I think I have presbyopia, which literally mean "old eyes". I have had 20-20 vision all my life and suddenly I find myself not being able to see far or near. The most comfortable distance of sight now is computer-screen-distance: from where I sit to where my computer rest on the table in front of me. Any distance nearer or further than that is now a problem. On top of that, I did not realise it until I have strained my eyes too much trying to focus that I am seeing double. This means other than having presbyopia, I also have diplopia. I now have 2 pairs of glasses. One for shortsightedness and one longsightedness. I did not make any bifocals because before I used my shortsightedness glasses, I can still see near but I think when my eyes got adjusted back to seeing far without straining too much, I can't see near as clearly anymore. I feel very tired now, as I do every Friday (after 5 days of waking up early at 5.45am and sleeping late at midnight). My double vision

Book Reminisce
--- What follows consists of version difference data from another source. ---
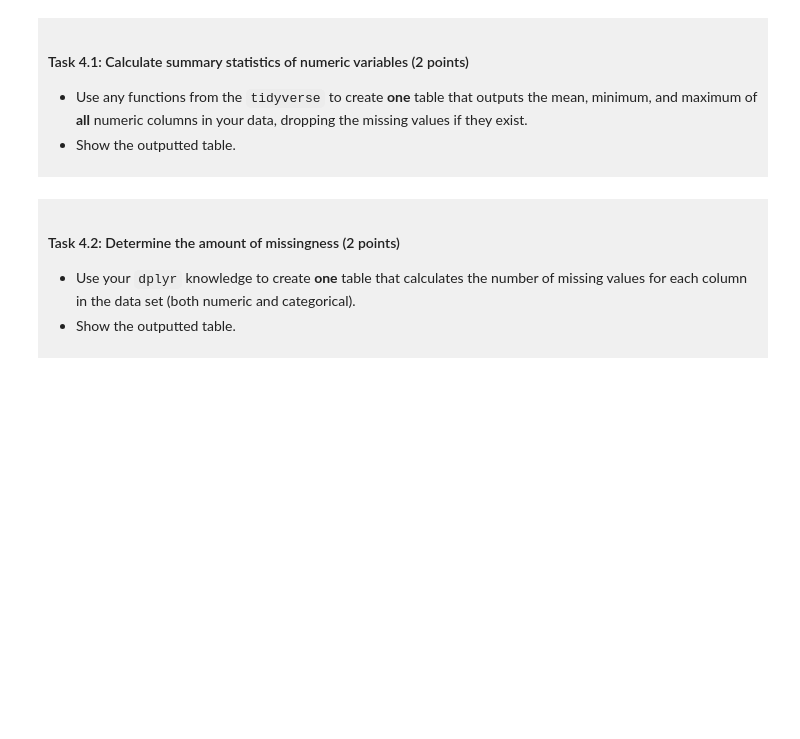
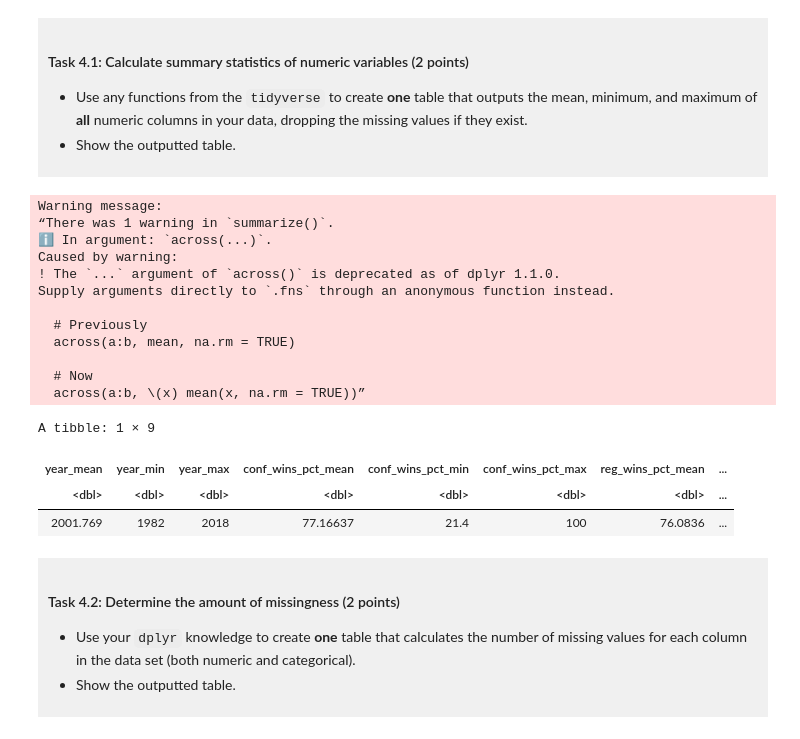
Before and after one commit to bloomoftianzen/dsci-100-project-tiantian-c, a Jupyter notebook: dsci-100-project-notebook.ipynb, the cells around one changed output. Cells and saved outputs as stored; diff of their text form; code cells hidden in the pictures; blank space fills up the shorter version.

```diff
--- a/dsci-100-project-notebook.ipynb
+++ b/dsci-100-project-notebook.ipynb
@@ -257,7 +266,29 @@ You will refine your research question (if needed) and produce a tidy data set.
 
 </div>
 # %%
-### EDIT THIS CODE CELL ###
+###
+women_basketball_tidy_data |>
+  summarize(across(where(is.numeric),
+                   list(mean = mean, min = min, max = max),
+                   na.rm = TRUE))
+###
+# %% [output]
+Warning message:
+“There was 1 warning in `summarize()`.
+ℹ In argument: `across(...)`.
+Caused by warning:
+! The `...` argument of `across()` is deprecated as of dplyr 1.1.0.
+Supply arguments directly to `.fns` through an anonymous function instead.
+
+  # Previously
+  across(a:b, mean, na.rm = TRUE)
+
+  # Now
+  across(a:b, \(x) mean(x, na.rm = TRUE))”
+A tibble: 1 × 9
+| year_mean | year_min | year_max | conf_wins_pct_mean | conf_wins_pct_min | conf_wins_pct_max | reg_wins_pct_mean | ... |
+| <dbl> | <dbl> | <dbl> | <dbl> | <dbl> | <dbl> | <dbl> | ... |
+| 2001.769 | 1982 | 2018 | 77.16637 | 21.4 | 100 | 76.0836 | ... |
 # %% [markdown]
 <div style="background-color: #f0f0f0; padding: 10px;">
 
```
Also changed, not shown: parts of 11 cells of this notebook.
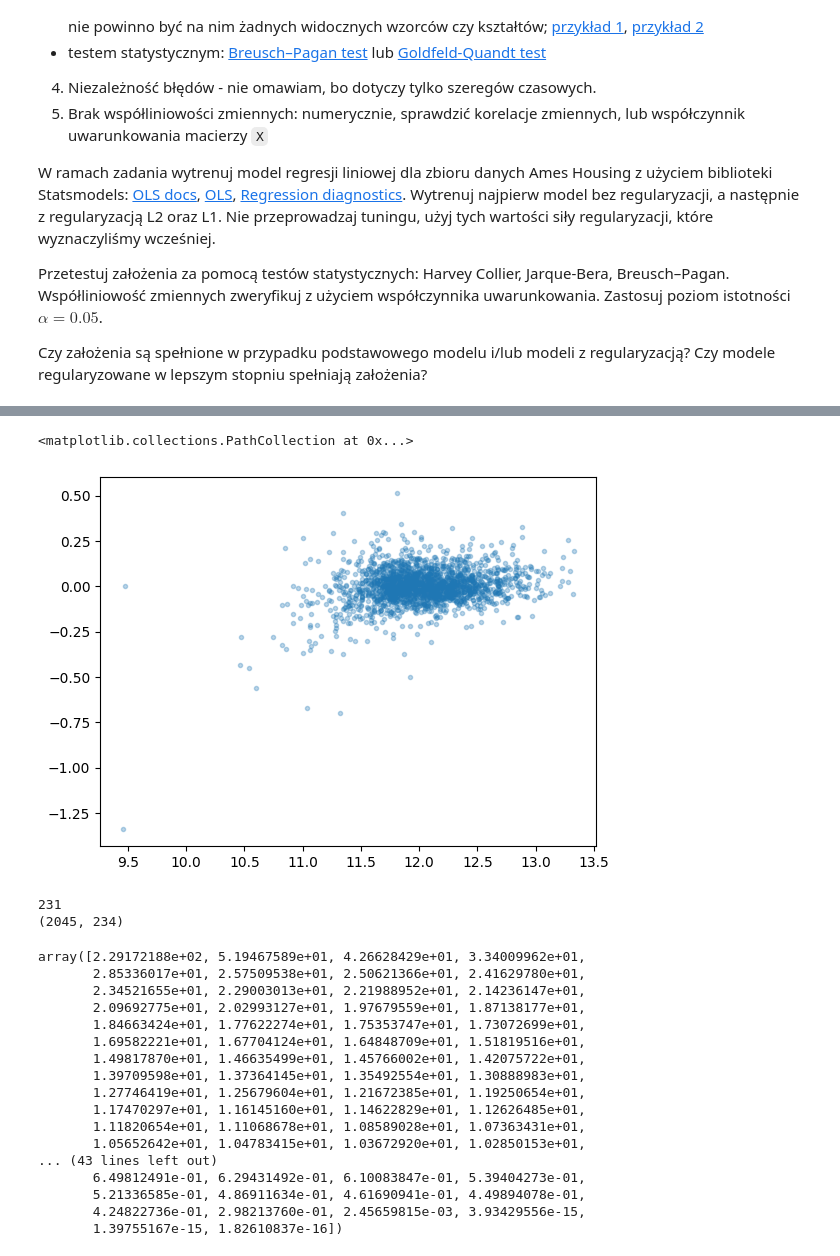
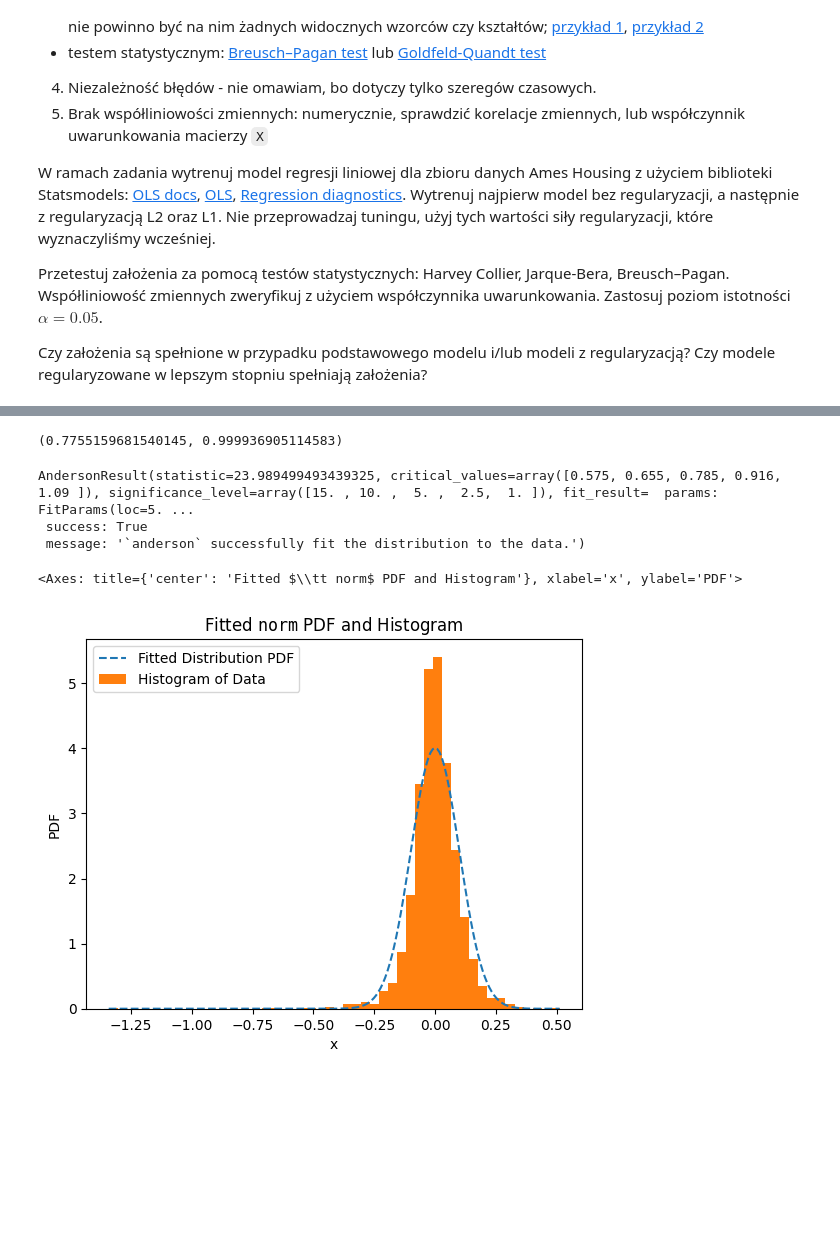
Before and after one commit to barhanc/artificial-intelligence-fundamentals, a Jupyter notebook: lab1/lab_1.ipynb, the cells around one changed output, grey strips where cells are left out. Cells and saved outputs as stored; diff of their text form; code cells hidden in the pictures; blank space fills up the shorter version.

```diff
--- a/lab1/lab_1.ipynb
+++ b/lab1/lab_1.ipynb
@@ -1666,3 +1687,7 @@ model = OLS(y_train.to_numpy(), X_train)
 results = model.fit()
 results_l2 = model.fit_regularized(L1_wt=0.0, alpha=2.9)
 results_l1 = model.fit_regularized(L1_wt=1.0, alpha=0.0003)
+
+resid = results.resid
+resid_l2 = y_train - results_l2.fittedvalues
+resid_l1 = y_train - results_l1.fittedvalues
@@ -1678,31 +1694,24 @@ pd.Series(results.resid).hist(bins=100)
-# %%
-plt.scatter(y_train.to_numpy(), results.resid, marker=".", alpha=0.3)
-# %% [output]
-<matplotlib.collections.PathCollection at 0x...>
-[figure, removed]
-# %%
-from numpy.linalg import inv, matrix_rank, svd
-
-print(matrix_rank(X_train))
-print(X_train.shape)
-svd(X_train, compute_uv=False)
-# %% [output]
-231
-(2045, 234)
-array([2.29172188e+02, 5.19467589e+01, 4.26628429e+01, 3.34009962e+01,
-       2.85336017e+01, 2.57509538e+01, 2.50621366e+01, 2.41629780e+01,
-       2.34521655e+01, 2.29003013e+01, 2.21988952e+01, 2.14236147e+01,
-       2.09692775e+01, 2.02993127e+01, 1.97679559e+01, 1.87138177e+01,
-       1.84663424e+01, 1.77622274e+01, 1.75353747e+01, 1.73072699e+01,
-       1.69582221e+01, 1.67704124e+01, 1.64848709e+01, 1.51819516e+01,
-       1.49817870e+01, 1.46635499e+01, 1.45766002e+01, 1.42075722e+01,
-       1.39709598e+01, 1.37364145e+01, 1.35492554e+01, 1.30888983e+01,
-       1.27746419e+01, 1.25679604e+01, 1.21672385e+01, 1.19250654e+01,
-       1.17470297e+01, 1.16145160e+01, 1.14622829e+01, 1.12626485e+01,
-       1.11820654e+01, 1.11068678e+01, 1.08589028e+01, 1.07363431e+01,
-       1.05652642e+01, 1.04783415e+01, 1.03672920e+01, 1.02850153e+01,
-... (43 lines left out)
-       6.49812491e-01, 6.29431492e-01, 6.10083847e-01, 5.39404273e-01,
-       5.21336585e-01, 4.86911634e-01, 4.61690941e-01, 4.49894078e-01,
-       4.24822736e-01, 2.98213760e-01, 2.45659815e-03, 3.93429556e-15,
-       1.39755167e-15, 1.82610837e-16])
+# %%
+# Liniowość
+# ------------------------------
+# Test statystyczny Harvey-Collier nie działa gdyż macierz X_train jest źle uwarunkowana
+
+ssd.linear_rainbow(results)
+# %% [output]
+(0.7755159681540145, 0.999936905114583)
+# %%
+# Normalność błędów
+# --------------------------------
+# "The Anderson-Darling test is generally considered to be the best, because it is specific to the
+# normal distribution (unlike the K-S test) and it looks at the whole distribution rather than just
+# the skewness and kurtosis (like the J-B test)." (https://people.duke.edu/~rnau/testing.htm)
+
+res = scipy.stats.anderson(resid)
+print(res)
+res.fit_result.plot()
+# %% [output]
+AndersonResult(statistic=23.989499493439325, critical_values=array([0.575, 0.655, 0.785, 0.916, 1.09 ]), significance_level=array([15. , 10. ,  5. ,  2.5,  1. ]), fit_result=  params: FitParams(loc=5. ...
+ success: True
+ message: '`anderson` successfully fit the distribution to the data.')
+<Axes: title={'center': 'Fitted $\\tt norm$ PDF and Histogram'}, xlabel='x', ylabel='PDF'>
+[figure, added]
```
Also changed, not shown: parts of 22 cells of this notebook.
I am a book buff, right from when I was a kid. I still remember the good old times when I could stay for hours in bookstores to the chagrin of my mom and brother -- my dad and I would get lost in space and time in them. But they were usually just browsing sessions. Books weren't very high on the priority list of our family budget and it would be a rare treat if I do end up with a book or two, usually from The Famous Five or the Trixie Beldon series. Then for some reason, I stopped reading when I was in my mid teens. I am not sure why but most probably, it was at a time when I felt I was neither here nor there. I felt I was too grown up for the books I had loved but not ready for the more serious ones. I don't think there were any books for young adults back then, unlike these days. By the time I was in my 20s however, I was already a fan of Sidney Sheldon books, and soon after was into novels by John Grisham, Jeffry Archer, Patricia Cornwell, Nora Roberts and Sandra Brown.

How to handle nosy people

I encountered the nosiest person today and I could not stop thinking about it in frustration: the nerve of her. I have this thing that I usually get asked about, something I do not like to talk about at all. I always defer it by saying I am alright, thank you very much. Though what I really wish I can say is: mind your b*#+=/ business. But this is the first time I have ever experienced someone who just do not get the cue that I do not want to talk about it, period. She was clueless and keep on asking me about it and even had the nerve to make guesses asking me if she was right. Argh!!! Anyhow, what came out of this was that I began to formulate a standard response if I ever encounter such people again. All I need is to be calm, to pause, smile and deliver. Except that right now, hours after it happened, I am still affected. pearlie

This is one clock I seriously want

From PSFK Designer Siren Elise Wilhelmsen has created “365,” an interesting clock concept that tells time in a different manner; instead of just displaying the minutes and the hours, it knits round the clock for 365 days. Once a full year has passed, the knitting clock will have created a two-meter scarf for you to use and remember the year by. pearlie